In a unanimous vote last week, the Accreditation Council for CME Board of Directors voiced its approval for the new revision of the Standards for Commercial Support (available at www.accme.org).
For CME professionals who found the initial revision, released in January 2003, difficult to understand and worried that it would be impossible to enforce, these new Standards should come as a relief. Gone are the five pages of themes, elements, and numerous footnotes. Instead, the new, two-page document comprises six Standards, each with several points clearly delineated.
The CME community’s major concern regarding the initial draft was the stipulation precluding doctors from teaching if they had a conflict of interest. There is no such stipulation in the new version.

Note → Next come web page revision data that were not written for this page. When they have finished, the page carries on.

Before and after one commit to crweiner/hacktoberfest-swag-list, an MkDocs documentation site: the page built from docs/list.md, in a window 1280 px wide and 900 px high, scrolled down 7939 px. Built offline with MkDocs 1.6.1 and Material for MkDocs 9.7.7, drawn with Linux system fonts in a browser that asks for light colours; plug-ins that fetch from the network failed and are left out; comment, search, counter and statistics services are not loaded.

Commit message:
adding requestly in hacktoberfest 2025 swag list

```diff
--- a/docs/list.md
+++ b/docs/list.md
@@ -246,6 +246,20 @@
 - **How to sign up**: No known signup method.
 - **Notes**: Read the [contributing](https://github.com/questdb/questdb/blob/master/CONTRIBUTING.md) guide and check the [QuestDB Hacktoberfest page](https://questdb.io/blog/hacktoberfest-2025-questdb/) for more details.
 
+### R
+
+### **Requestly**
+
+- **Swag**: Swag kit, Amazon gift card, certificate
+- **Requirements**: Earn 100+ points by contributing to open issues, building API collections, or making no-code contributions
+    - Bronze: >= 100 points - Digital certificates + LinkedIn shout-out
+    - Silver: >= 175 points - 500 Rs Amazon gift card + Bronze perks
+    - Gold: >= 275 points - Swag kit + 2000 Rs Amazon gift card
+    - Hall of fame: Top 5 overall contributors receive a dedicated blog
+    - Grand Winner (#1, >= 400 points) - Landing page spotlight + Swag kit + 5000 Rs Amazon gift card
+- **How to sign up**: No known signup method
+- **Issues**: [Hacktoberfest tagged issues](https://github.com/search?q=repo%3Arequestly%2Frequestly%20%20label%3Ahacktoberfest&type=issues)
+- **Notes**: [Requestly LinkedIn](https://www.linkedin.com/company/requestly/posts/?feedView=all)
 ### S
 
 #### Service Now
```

Under Standard 2: Resolution of Personal Conflicts of Interest, thesays that everyone who is in a position to control CME content must disclose all relevant financial relationships with any commercial interest. Anyone who refuses to disclose cannot have control of CME activities, and will be disqualified from being a planning committee member, a teacher, or an author.

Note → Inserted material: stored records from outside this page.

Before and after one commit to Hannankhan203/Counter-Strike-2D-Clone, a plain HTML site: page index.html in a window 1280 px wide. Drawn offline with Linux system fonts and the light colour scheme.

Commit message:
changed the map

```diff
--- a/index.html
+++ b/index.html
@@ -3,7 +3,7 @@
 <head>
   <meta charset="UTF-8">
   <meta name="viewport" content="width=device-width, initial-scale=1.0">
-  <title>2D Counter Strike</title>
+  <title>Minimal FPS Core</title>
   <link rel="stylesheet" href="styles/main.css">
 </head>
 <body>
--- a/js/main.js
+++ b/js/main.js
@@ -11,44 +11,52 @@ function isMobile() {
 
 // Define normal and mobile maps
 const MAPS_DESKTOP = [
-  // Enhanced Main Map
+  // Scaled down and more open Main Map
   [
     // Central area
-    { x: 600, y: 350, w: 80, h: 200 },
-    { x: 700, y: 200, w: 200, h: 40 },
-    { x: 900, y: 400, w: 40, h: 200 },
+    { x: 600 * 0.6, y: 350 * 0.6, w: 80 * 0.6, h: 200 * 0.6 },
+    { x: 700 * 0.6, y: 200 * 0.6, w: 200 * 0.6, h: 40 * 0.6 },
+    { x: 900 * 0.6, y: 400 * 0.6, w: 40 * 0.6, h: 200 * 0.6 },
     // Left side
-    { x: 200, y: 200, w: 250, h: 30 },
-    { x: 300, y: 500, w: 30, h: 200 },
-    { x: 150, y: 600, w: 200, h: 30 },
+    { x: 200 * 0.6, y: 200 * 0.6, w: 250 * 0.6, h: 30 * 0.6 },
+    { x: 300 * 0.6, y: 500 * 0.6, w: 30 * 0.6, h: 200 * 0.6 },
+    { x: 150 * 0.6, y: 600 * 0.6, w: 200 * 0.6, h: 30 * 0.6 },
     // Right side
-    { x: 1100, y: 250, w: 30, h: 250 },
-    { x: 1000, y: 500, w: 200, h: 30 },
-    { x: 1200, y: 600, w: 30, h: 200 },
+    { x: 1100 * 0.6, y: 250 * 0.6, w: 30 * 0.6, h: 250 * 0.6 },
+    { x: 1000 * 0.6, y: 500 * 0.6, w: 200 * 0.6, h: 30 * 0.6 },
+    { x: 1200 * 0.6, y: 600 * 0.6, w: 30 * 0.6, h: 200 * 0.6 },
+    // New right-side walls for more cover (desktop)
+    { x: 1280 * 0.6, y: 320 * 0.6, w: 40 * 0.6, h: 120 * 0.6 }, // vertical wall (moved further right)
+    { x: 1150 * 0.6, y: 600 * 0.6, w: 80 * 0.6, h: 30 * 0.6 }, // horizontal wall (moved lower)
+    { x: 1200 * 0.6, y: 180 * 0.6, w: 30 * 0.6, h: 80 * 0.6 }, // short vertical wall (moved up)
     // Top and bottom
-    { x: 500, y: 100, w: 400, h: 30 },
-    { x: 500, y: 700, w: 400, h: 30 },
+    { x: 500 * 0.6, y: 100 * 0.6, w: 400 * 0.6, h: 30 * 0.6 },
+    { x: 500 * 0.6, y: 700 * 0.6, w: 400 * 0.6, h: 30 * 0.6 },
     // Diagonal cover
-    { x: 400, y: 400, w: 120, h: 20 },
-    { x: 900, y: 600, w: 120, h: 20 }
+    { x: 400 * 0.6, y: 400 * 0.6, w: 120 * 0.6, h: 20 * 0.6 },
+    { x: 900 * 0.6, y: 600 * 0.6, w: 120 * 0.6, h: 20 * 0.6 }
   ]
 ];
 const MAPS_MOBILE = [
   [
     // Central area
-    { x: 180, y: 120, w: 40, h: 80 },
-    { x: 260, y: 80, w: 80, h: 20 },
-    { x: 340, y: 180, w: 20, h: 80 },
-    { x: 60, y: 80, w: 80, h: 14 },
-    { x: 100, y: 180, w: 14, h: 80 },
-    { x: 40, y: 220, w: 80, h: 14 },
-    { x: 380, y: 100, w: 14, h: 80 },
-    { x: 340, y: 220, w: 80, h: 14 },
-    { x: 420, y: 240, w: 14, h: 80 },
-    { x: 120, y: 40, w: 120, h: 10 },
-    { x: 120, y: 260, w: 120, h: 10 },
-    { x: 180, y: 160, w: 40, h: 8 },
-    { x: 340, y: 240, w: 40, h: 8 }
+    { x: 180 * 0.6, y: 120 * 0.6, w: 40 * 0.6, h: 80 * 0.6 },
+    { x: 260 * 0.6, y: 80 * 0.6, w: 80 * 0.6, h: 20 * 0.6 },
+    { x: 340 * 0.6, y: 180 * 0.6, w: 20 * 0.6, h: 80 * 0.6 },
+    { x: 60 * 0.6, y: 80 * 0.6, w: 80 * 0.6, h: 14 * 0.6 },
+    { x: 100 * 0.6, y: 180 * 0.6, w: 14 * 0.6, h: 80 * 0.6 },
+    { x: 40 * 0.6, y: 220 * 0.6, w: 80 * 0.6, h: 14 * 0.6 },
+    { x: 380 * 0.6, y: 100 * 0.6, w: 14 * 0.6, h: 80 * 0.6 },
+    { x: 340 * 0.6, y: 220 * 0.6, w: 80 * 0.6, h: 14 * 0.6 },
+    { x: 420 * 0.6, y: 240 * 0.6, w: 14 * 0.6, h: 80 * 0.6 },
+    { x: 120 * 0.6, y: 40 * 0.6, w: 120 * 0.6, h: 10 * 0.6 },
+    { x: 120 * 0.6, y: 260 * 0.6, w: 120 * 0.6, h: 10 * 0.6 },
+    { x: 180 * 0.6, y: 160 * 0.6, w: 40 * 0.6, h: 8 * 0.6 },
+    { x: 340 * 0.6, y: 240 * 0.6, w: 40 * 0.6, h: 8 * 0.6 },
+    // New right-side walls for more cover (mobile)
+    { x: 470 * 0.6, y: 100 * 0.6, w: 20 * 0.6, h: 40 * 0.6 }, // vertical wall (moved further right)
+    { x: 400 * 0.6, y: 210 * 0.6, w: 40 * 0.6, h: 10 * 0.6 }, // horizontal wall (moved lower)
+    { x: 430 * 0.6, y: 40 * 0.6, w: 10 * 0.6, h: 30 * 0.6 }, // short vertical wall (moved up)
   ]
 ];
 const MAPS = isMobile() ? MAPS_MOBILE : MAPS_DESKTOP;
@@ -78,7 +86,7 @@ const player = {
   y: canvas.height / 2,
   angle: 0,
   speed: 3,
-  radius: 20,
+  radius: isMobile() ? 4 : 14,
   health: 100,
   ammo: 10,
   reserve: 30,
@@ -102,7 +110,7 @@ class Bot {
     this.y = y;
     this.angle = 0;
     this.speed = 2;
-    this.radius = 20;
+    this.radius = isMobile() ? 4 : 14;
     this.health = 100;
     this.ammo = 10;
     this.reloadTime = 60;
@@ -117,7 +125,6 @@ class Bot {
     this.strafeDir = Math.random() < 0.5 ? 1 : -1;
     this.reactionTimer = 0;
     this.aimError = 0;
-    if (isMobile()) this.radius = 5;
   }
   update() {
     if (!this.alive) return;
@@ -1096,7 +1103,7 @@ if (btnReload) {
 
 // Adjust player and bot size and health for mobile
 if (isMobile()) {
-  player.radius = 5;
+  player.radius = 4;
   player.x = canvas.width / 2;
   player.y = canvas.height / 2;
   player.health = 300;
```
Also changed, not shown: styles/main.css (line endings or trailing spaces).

This is a major change from the current Standards, where a refusal to disclose did not preclude people from planning CME activities or teaching them. However, "The Accreditation Review Committee and the Council have always said that if the majority of [your teachers] are refusing to disclose, you are out of compliance," explains Murray Kopelow, MD, chief executive, ACCME. "What is new is that CME providers have to make decisions and take actions on the basis of the conflict of interest information."
But what does conflict of interest mean? The ACCME is issuing its definition in a separate policy, which will say: Any financial relationship with a commercial interest that is relevant to the content is a conflict of interest, according to Kopelow. "There are no de minimis requirements," he says. "It’s not that $1,000 is fine, but $5,000 is too much." The reason the definition will be in a separate policy, rather than incorporated into the new Standards, is because "if it needs more clarification, or we need to change or modify it, we can do it more nimbly if it is outside of the Standards."
Managing Conflicts of Interest
Under Standard 2.3, CME providers must implement a mechanism to identify and resolve all conflicts of interest prior to the educational activity. But what procedures will satisfy the ACCME? "We are going to support [CME providers] with examples and explanations about the range [of acceptable methods]," says Kopelow. For instance, if a CME provider discovers that a speaker has a conflict of interest, the provider can choose a different speaker, or inform the speaker that he or she will not be allowed to make recommendations about specific drugs or treatments, but will just explain the physiology of the drugs. "It’s not as if [providers] have to pick one of those choices," says Kopelow. "Those are just examples of process. What they have to do is have a mechanism and the mechanism will be up to them."
The new Standards also include sections about managing relationships with commercial supporters, advertising and promotion, and preventing commercial bias in CME activities.
Now that the Board of Directors has approved the new Standards, they will be transmitted to the seven ACCME member organizations, which will have until the end of September to decide whether to approve the document. If they do approve it, CME providers will be expected to begin incorporating the changes immediately, says Kopelow. However, the ACCME will not begin making accreditation decisions about providers under the new Standards until November 2006, or beyond.
In forthcoming print issues of MM, we will offer more analysis and feedback on the new Standards. Let us know what you think. Contact Tamar Hosansky at (978)466-6358, or e-mail firstname.lastname@example.org